The canvas save 2d draw context method can be used to save the state of a 2d canvas drawing context. Once a context has been saved it can later be restored with the canvas restore method.
Because the canvas save method can be used to save a current state of a drawing context, it can come in handy when using other 2d context methods like canvas translate, and canvas rotate which are two that come to mind right off the bat when it comes to using the canvas save method. The canvas save method can be used to save the current state of the drawing context, and then changes can be made to the fill style, translations, and rotations. Something can then be drawn with these new settings, and then put back the way it was with the canvas restore method.
So in this post I will be going over some quick examples of the canvas save method, and may other related context methods to point out some reasons why the method is so useful.
For starters with the canvas save method, in this example I am just using it to save the drawing context and then just changing the fill color of the context. I then call the restore method and then the old fill color is restored.
Using the canvas save method when this is the only change is kind of over kill, still you get the basic idea. The save method can be used to save the state of the drawing context. Maybe it is not called for when it just comes to a fill color change, but if many changes are made from a preferred state it can be useful to quickly restore back to that preferred state once I am done drawing.

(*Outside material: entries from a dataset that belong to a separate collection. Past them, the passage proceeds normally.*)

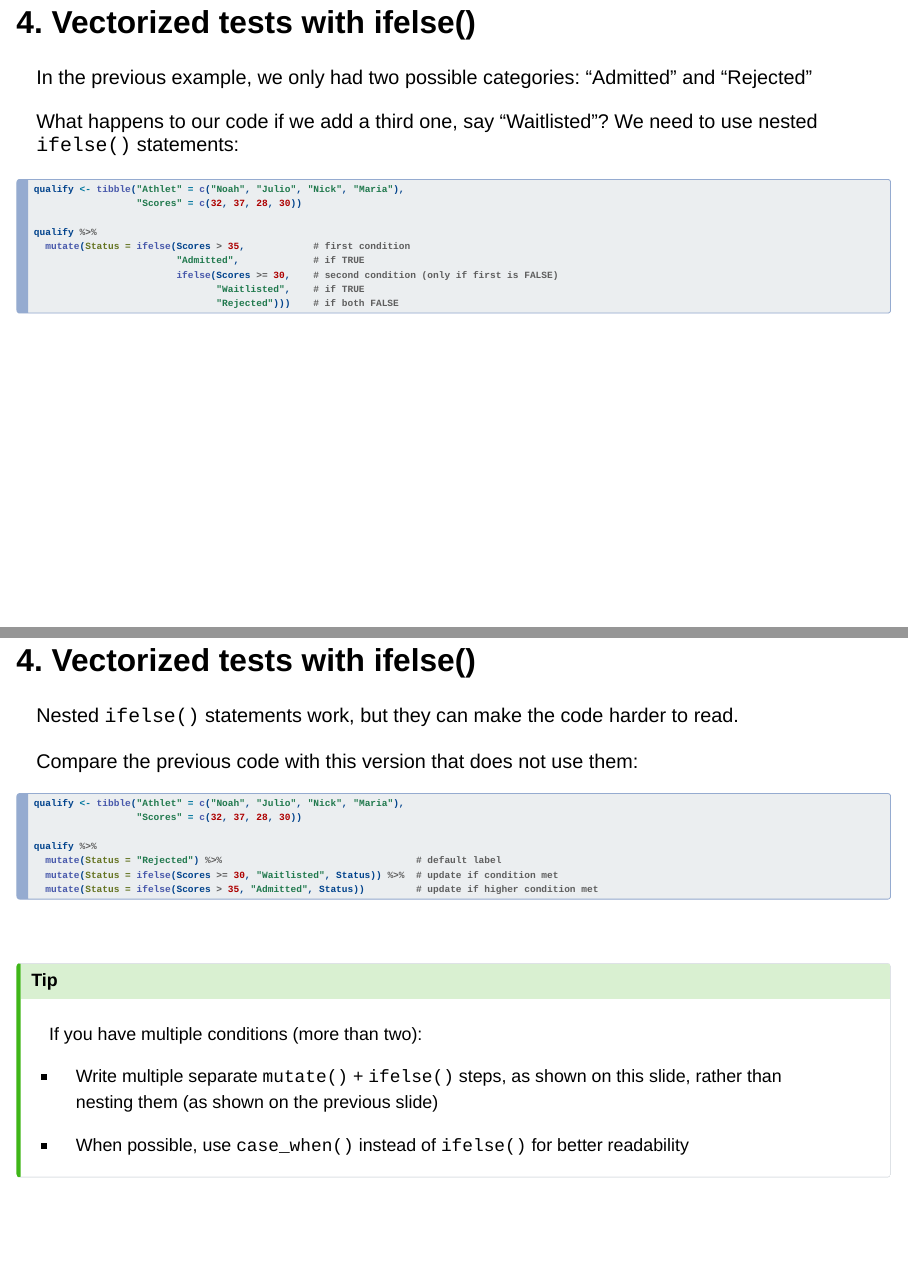
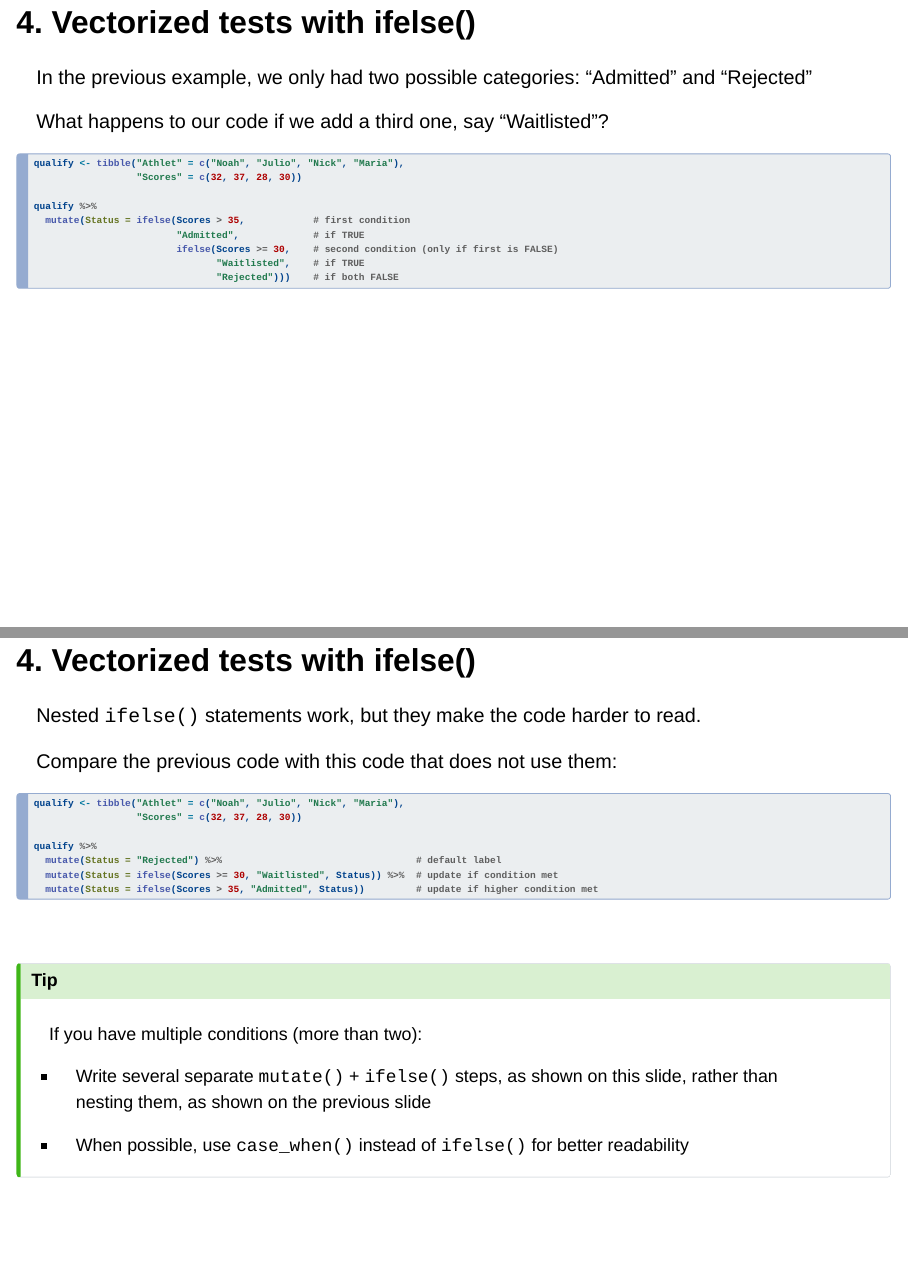
Before and after one commit to brinasab/csp-website, a Quarto document (lectures/09-slides.qmd): pages 20 and 21 of 27, joined at a grey line. Rendered offline with R 4.5, knitr and Pandoc in place of Quarto, with nearby package versions; drawn as Slidy slides in place of the format the file asks for.

Commit message:
slides9 minor changes

````diff
--- a/lectures/09-slides.qmd
+++ b/lectures/09-slides.qmd
@@ -488,7 +488,7 @@ ifelse(qualify[2] > 30,
 
 In the previous example, we only had two possible categories: "Admitted" and "Rejected"
 
-What happens to our code if we add a third one, say "Waitlisted"? We need to use nested `ifelse()` statements:
+What happens to our code if we add a third one, say "Waitlisted"?
 
 <!--
 ```{r, echo = TRUE, results = "hide"}
@@ -533,9 +533,9 @@ ifelse(condition1,
 
 ## 4. Vectorized tests with ifelse()
 
-Nested `ifelse()` statements work, but they can make the code harder to read.
+Nested `ifelse()` statements work, but they make the code harder to read.
 
-Compare the previous code with this version that does not use them:
+Compare the previous code with this code that does not use them:
 
 ```{r, echo = TRUE, results = "hide"}
 
@@ -557,15 +557,13 @@ qualify %>%
   mutate(Status = ifelse(Scores < 25, "Rejected", Status))          # downgrade again if below waitlist threshold
 -->
 
-
-
 <br>
 
 ::: {.callout-tip title="Tip"}
 
 If you have multiple conditions (more than two):
 
-- Write multiple separate `mutate()` + `ifelse()` steps, as shown on this slide, rather than nesting them (as shown on the previous slide)
+- Write several separate `mutate()` + `ifelse()` steps, as shown on this slide, rather than nesting them, as shown on the previous slide
 
 - When possible, use `case_when()` instead of `ifelse()` for better readability
 
````
Also changed, not shown: 1 other file.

One use case example of the canvas save method that comes up often is using the canvas save method when doing on the fly rotations in a canvas project with the canvas translate and rotate methods. The process of doing so typically requires many state chances to the context, starting with a translate to a fixed point of interest in the canvas, followed by the rotation and other state changes.
This way of doing rotations works okay with some projects but it does eat up some processing overhead compared to alternatives that involve the use of a sprite sheet. Still computers are fairly fast these days, and as long as heavy use of it is avoided it gets the job done.

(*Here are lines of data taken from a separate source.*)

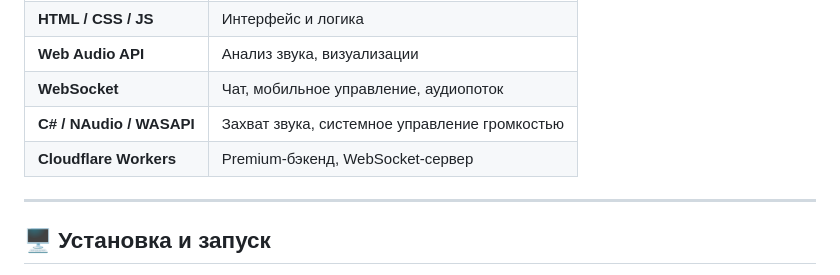
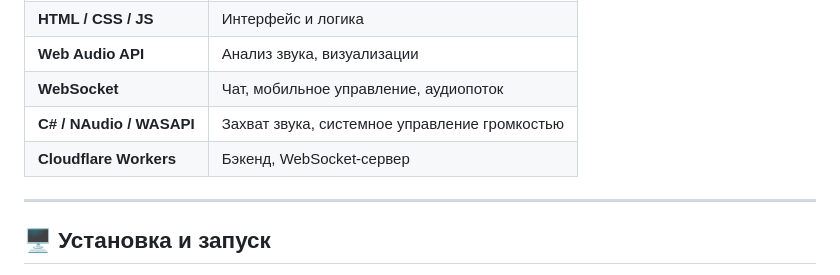
Before and after one commit to Mamba1230/MusicHub, a Markdown page: README.md, the part around the change. GitHub-like rendering.

```diff
--- a/README.md
+++ b/README.md
@@ -37,7 +37,7 @@
 | **Web Audio API** | Анализ звука, визуализации |
 | **WebSocket** | Чат, мобильное управление, аудиопоток |
 | **C# / NAudio / WASAPI** | Захват звука, системное управление громкостью |
-| **Cloudflare Workers** | Premium-бэкенд, WebSocket-сервер |
+| **Cloudflare Workers** | Бэкенд, WebSocket-сервер |
 
 ---
 
```
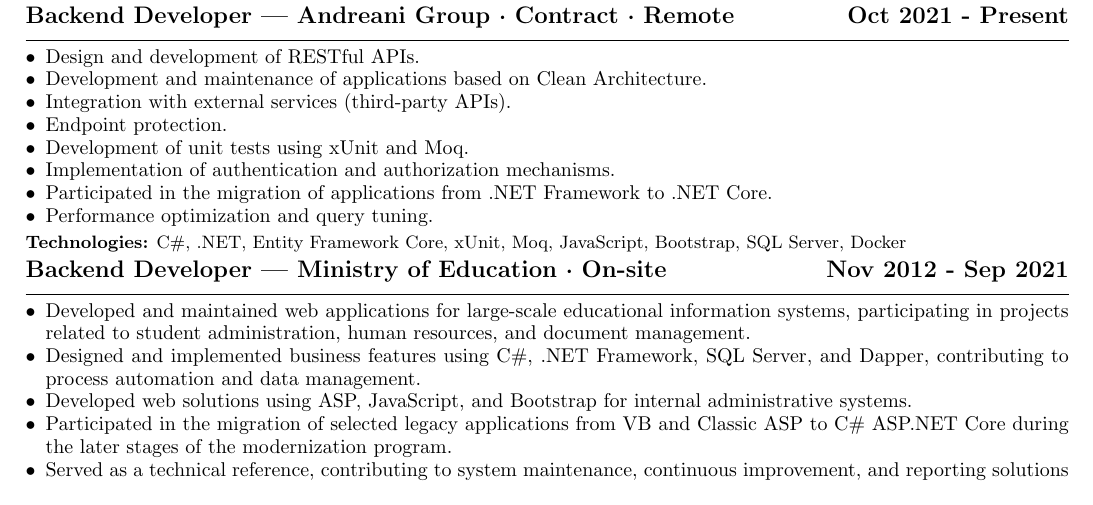
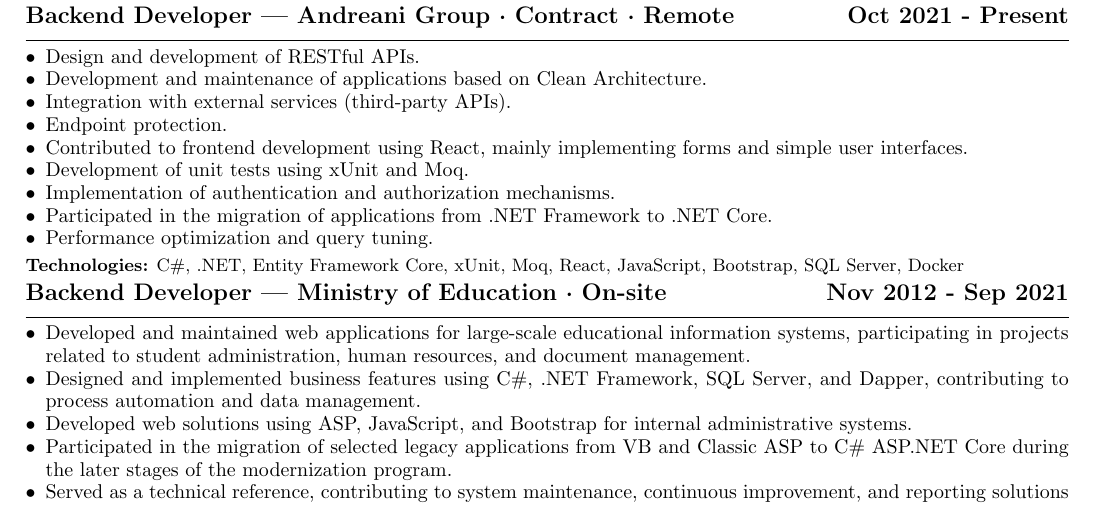
Before and after one commit to IngFourcans/CV.Net, a LaTeX CV (CVEnglish.tex): part of the page, cut so that both start at the same text. Compiled offline with pdfLaTeX.

Commit message:
Agregue REact

```diff
--- a/CVEnglish.tex
+++ b/CVEnglish.tex
@@ -46,13 +46,14 @@
     \item Development and maintenance of applications based on Clean Architecture.
     \item Integration with external services (third-party APIs).
     \item Endpoint protection.
+    \item Contributed to frontend development using React, mainly implementing forms and simple user interfaces.
     \item Development of unit tests using xUnit and Moq.
     \item Implementation of authentication and authorization mechanisms.
     \item Participated in the migration of applications from .NET Framework to .NET Core.
     \item Performance optimization and query tuning.
 \end{itemize}
 \vspace{2pt}
-{\small \textbf{Technologies:} C\#, .NET, Entity Framework Core, xUnit, Moq, JavaScript, Bootstrap, SQL Server, Docker}
+{\small \textbf{Technologies:} C\#, .NET, Entity Framework Core, xUnit, Moq, React, JavaScript, Bootstrap, SQL Server, Docker}
 
 \vspace{3pt}
 
```
Also changed, not shown: CVEnglish.pdf, 1 other file.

So then the canvas save method just saves the state of the 2d drawing context. Once the context is saved changes can be made to the various properties of the 2d canvas drawing context. When the older state of the context is to be restored the restore method can then be used to put everything back to the way it was when the save method was called. The canvas save method is then a great way to go back to a default drawing state that does not involve having to go threw each property and set things back for each property that was changed.